Plastics have enjoyed exceptional growth in production for decades and are used extensively across a multitude of sectors including packaging, construction, electronics, automotive and agriculture. Prompted by concerns over plastic waste generation and impacts on terrestrial and marine ecosystems, in 2018 the European Commission published a strategy on plastics which was followed by legislative actions such as ban of certain single-use plastic items. In 2019 out of about 29 million tonnes of plastic collected in the EU the majority (68%) was either incinerated for energy recovery or ended up in landfills. There has been a debate for some time about whether the concept of chemical recycling can be among the solutions for managing plastic waste. Chemical recycling technologies have not yet reached the market at scale although recently there have been several announcements for the development of new plastic recycling plans in Europe and abroad. Objective of this event will be to bring together stakeholders from the plastics value chain to discuss whether and under what conditions chemical recycling technologiesaviercould make a contribution to the EU’s circularity and decarbonisation objectives.
Founded by Isabella Weatherby in 2019, Peckham-based Peachy Den is the side-hustle-turned-main-hustle taking over your Instagram feed via it’s comfy 00s velour two-pieces and retro, 70s jumpsuits (The Kernel, FYI). Gracing the backs of Mia Regan, Kaia Gerber and more, it’s no surprise that the brand has reached It status so quickly. We caught up with Weatherby to learn more about your favourite figure-hugging ‘fits.
Two to three carrots Manufacturer Laufen supplied two special toilets that separate the urine from the flushing water and the faeces. Conthe coupled these together with a waterless urinal to a bioreactor and a vacuum evaporator to recover various valuable nutrients plus high-quality water using a process of nitrification and distillation. Besides phosphorus, the plant also recovers nitrogen and small amounts of potassium and boron. Harmful substances such as drug residues and hormones are in principle removed during the process. “The plant can handle 30 litres of urine a day”, she explains, “that’s enough to deliver around 10g of phosphorus. Next to the container we have a small greenhouse where we use the recovered nutrients to feed various crops. This enables us to also study what effects different proportions of fertilisers have on different food crops.” In this way the urine of city dwellers can be used right away and on location to grow fruit and vegetables that the same city dwellers eat and then re-excrete…. and with the least possible burden on the environment. The result: a safe, small-scale recycling system that helps make cities circular. According to Conthe’s calculations, one pee provides enough nutrients to grow two to three carrots. “Scaling up this demonstrated process will enable us to go some way to meeting urban food needs. For example using forms of urban farming.”

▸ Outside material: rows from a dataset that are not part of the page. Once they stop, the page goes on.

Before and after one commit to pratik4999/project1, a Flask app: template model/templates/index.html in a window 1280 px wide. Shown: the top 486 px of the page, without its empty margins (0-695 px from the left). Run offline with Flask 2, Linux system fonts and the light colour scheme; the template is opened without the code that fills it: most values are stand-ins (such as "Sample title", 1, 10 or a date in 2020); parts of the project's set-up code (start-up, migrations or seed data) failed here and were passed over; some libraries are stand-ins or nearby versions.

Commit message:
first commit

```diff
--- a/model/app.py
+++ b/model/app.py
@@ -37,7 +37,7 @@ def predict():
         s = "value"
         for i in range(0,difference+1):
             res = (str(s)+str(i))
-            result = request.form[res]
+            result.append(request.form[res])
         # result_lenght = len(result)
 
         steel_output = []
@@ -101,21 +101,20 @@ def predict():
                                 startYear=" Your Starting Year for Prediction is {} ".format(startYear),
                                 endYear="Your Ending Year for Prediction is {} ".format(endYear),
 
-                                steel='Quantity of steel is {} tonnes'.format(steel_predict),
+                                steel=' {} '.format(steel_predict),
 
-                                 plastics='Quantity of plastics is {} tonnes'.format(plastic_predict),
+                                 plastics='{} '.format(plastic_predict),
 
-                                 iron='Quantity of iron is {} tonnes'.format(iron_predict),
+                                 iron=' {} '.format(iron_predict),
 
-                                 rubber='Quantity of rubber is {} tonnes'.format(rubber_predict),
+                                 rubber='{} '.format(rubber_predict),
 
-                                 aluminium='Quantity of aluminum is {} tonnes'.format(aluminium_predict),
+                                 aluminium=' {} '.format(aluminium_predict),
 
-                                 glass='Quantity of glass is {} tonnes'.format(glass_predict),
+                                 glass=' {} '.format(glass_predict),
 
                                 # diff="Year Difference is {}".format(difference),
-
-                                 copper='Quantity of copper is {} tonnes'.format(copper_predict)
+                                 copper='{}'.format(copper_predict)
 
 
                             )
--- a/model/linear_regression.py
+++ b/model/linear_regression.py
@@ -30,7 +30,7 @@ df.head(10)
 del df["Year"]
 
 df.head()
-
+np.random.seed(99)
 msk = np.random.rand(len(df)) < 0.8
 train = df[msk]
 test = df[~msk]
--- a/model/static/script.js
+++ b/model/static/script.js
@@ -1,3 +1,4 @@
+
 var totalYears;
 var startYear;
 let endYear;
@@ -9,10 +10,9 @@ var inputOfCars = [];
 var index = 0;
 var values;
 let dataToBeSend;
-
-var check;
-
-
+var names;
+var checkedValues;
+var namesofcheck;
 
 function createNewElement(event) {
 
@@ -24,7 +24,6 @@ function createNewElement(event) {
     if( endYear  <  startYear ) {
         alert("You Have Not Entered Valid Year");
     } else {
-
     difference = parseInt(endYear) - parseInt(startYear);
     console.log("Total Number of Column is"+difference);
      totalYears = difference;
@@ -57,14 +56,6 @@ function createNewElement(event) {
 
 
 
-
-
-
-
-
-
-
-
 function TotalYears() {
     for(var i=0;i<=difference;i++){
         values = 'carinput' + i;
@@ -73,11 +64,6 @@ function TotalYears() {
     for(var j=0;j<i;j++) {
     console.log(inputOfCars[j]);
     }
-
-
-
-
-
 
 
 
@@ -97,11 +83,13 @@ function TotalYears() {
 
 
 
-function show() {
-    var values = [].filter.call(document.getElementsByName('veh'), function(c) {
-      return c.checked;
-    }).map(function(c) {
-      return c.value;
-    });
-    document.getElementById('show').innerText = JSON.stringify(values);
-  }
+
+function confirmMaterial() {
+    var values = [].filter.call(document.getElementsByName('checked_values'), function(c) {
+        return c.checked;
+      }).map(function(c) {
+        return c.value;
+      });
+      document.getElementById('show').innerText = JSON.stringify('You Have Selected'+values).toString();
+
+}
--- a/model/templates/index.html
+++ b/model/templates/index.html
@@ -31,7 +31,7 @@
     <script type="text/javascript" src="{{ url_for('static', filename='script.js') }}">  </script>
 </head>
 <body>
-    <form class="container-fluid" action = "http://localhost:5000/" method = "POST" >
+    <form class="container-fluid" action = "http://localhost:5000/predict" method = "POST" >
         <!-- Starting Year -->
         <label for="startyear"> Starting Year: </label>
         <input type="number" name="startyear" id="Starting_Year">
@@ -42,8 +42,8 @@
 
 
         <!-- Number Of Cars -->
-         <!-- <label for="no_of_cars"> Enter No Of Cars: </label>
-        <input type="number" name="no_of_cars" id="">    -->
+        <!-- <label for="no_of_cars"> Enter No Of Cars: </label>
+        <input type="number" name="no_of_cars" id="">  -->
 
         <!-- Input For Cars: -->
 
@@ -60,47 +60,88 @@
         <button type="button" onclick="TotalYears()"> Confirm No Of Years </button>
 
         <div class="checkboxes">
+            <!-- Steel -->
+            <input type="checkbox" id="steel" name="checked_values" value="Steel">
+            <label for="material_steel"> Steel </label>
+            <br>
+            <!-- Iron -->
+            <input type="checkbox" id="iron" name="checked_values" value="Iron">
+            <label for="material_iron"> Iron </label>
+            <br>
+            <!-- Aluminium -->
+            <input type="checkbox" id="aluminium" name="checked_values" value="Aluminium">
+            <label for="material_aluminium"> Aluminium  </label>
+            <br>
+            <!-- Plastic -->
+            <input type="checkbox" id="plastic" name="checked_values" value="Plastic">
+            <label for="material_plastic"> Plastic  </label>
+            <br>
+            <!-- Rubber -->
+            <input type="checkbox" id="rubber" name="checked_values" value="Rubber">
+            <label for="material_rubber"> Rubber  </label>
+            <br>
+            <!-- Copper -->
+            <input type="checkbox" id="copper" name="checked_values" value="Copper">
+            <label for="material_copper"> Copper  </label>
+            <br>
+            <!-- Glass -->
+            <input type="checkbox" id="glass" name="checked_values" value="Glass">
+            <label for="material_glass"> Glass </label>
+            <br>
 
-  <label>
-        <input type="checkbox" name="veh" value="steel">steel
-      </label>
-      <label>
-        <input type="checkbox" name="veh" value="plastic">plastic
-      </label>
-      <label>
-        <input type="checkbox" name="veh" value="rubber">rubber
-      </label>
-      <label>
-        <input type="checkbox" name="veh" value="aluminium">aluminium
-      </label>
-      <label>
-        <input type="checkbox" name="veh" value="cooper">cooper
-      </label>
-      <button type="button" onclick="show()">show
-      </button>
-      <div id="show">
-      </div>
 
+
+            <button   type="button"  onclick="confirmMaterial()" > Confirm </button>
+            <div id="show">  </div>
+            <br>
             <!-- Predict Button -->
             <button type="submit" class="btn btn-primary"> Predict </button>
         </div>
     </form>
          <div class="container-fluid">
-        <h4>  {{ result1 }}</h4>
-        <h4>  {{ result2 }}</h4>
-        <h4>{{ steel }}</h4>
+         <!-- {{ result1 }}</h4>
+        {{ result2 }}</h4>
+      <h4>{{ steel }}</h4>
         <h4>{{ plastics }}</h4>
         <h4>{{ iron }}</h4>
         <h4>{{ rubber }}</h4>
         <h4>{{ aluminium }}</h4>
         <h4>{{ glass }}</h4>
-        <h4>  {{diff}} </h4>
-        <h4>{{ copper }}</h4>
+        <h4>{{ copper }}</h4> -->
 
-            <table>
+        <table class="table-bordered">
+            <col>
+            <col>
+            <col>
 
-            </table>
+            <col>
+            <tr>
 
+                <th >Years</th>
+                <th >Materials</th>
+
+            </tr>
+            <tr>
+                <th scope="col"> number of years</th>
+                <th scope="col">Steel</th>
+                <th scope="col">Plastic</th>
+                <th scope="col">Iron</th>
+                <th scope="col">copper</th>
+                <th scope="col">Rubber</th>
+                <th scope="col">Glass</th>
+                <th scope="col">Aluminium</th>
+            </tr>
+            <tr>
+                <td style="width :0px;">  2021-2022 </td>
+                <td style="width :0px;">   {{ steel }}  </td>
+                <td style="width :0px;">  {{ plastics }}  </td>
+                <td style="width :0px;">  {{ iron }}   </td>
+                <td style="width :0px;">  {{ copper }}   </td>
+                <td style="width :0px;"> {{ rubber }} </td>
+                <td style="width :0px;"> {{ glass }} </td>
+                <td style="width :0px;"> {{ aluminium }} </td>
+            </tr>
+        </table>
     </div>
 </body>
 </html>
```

Influencer marketing platform Traackr’s data shows sustainability, secondhand, size inclusion and sneakers were big topics on social.